What's old is new again.  That's certainly true for singer-songwriter Susan Werner whose latest album blends hit songs from the '60s and '70s with classical music. 

Werner has covered a lot of musical ground over the past 15 years, including folk albums, jazz, and a recent collection of gospel music.  With Classics, Susan ventures into the classical world and puts a new spin on some old favorites.

"The way I decided to do it was to take familiar materials and to arrange them for chamber music instruments," she explains.  "So, the idea is that you hear something familiar in a new way and maybe with that you feel something new while listening to an old familiar song."

So how did she begin the process of turning classic pop into contemporary pop and classical?  Susan says it all started with a Billboard magazine.

"For this one, my producer and I sat down with the Billboard Top [Hot] 100 list from 1965 to 1975," explains Werner.  "We just tried them out with the sounds of a string quartet.  We went right down them one after the next, and because I can play by ear, I can fake almost anything.  And we found some that had surprises in them.  The America tune was a big surprise, and I think it works because they sound a bit like pomp and circumstance, like you have a cap and gown and you're going down the aisle and you're about to graduate.  There was this surprise informality in 'Lonely People' that made it just seem like a perfect fit."

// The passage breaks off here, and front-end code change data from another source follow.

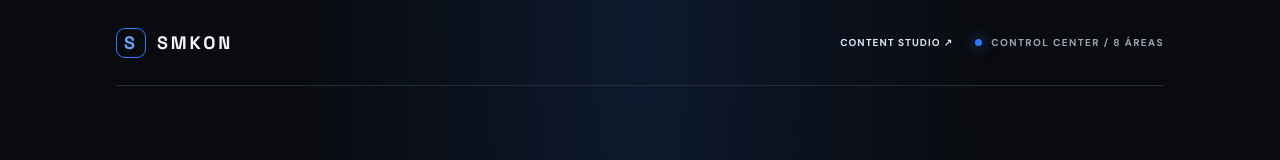
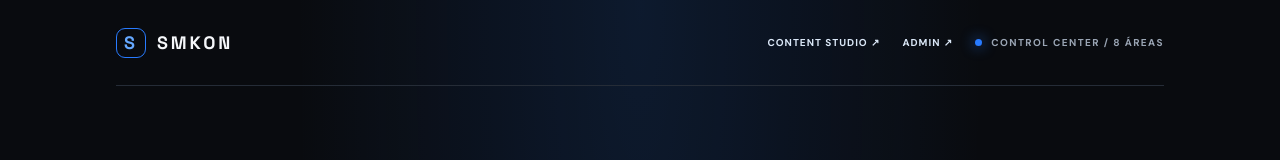
Before and after one commit to smklj/smkon, a Next.js app: page / in a window 1280 px wide. Shown: the top 160 px of the page. Built offline with nearby package versions, Linux system fonts and the light colour scheme.

Commit message:
feat(nav): add Admin link to Control Center home

```diff
--- a/src/app/page.tsx
+++ b/src/app/page.tsx
@@ -34,7 +34,11 @@ export default function Home() {
     <main className="shell">
       <header className="topbar">
         <Link className="brand" href="/" aria-label="SMKON início"><span className="brand-mark">S</span><span>SMKON</span></Link>
-        <nav className="home-nav"><Link href="/studio">CONTENT STUDIO ↗</Link><span className="environment"><i /> CONTROL CENTER / 8 ÁREAS</span></nav>
+        <nav className="home-nav">
+          <Link href="/studio">CONTENT STUDIO ↗</Link>
+          <Link href="/admin">ADMIN ↗</Link>
+          <span className="environment"><i /> CONTROL CENTER / 8 ÁREAS</span>
+        </nav>
       </header>
       <section className="hero">
         <p className="eyebrow">SMKON · OPERATING SYSTEM</p>
```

Susan Werner, a champion of pop's singer-songwriter era, draws from such giants as Paul McCartney, Stevie Wonder, Brian Wilson, and Simon and Garfunkel.

Susan says one of the most timeless pieces on the album is Marvin Gaye's foreboding melody, "Mercy Mercy Me (The Ecology)."   

"We determined that the way to do it was to really 'underdo' it, to just let the words, as heartbreaking as they are, speak very clearly and say what it is they're saying," she says. "Which is more true now then it might have been even thirty years ago."

Susan Werner's Classics features a chamber ensemble with accompaniment by several members of the Boston Symphony Orchestra. 

She recently stopped by VOA studios where she performed "Don't Let Me Be Misunderstood," first recorded by singer Nina Simone, but made famous by the British rock band The Animals.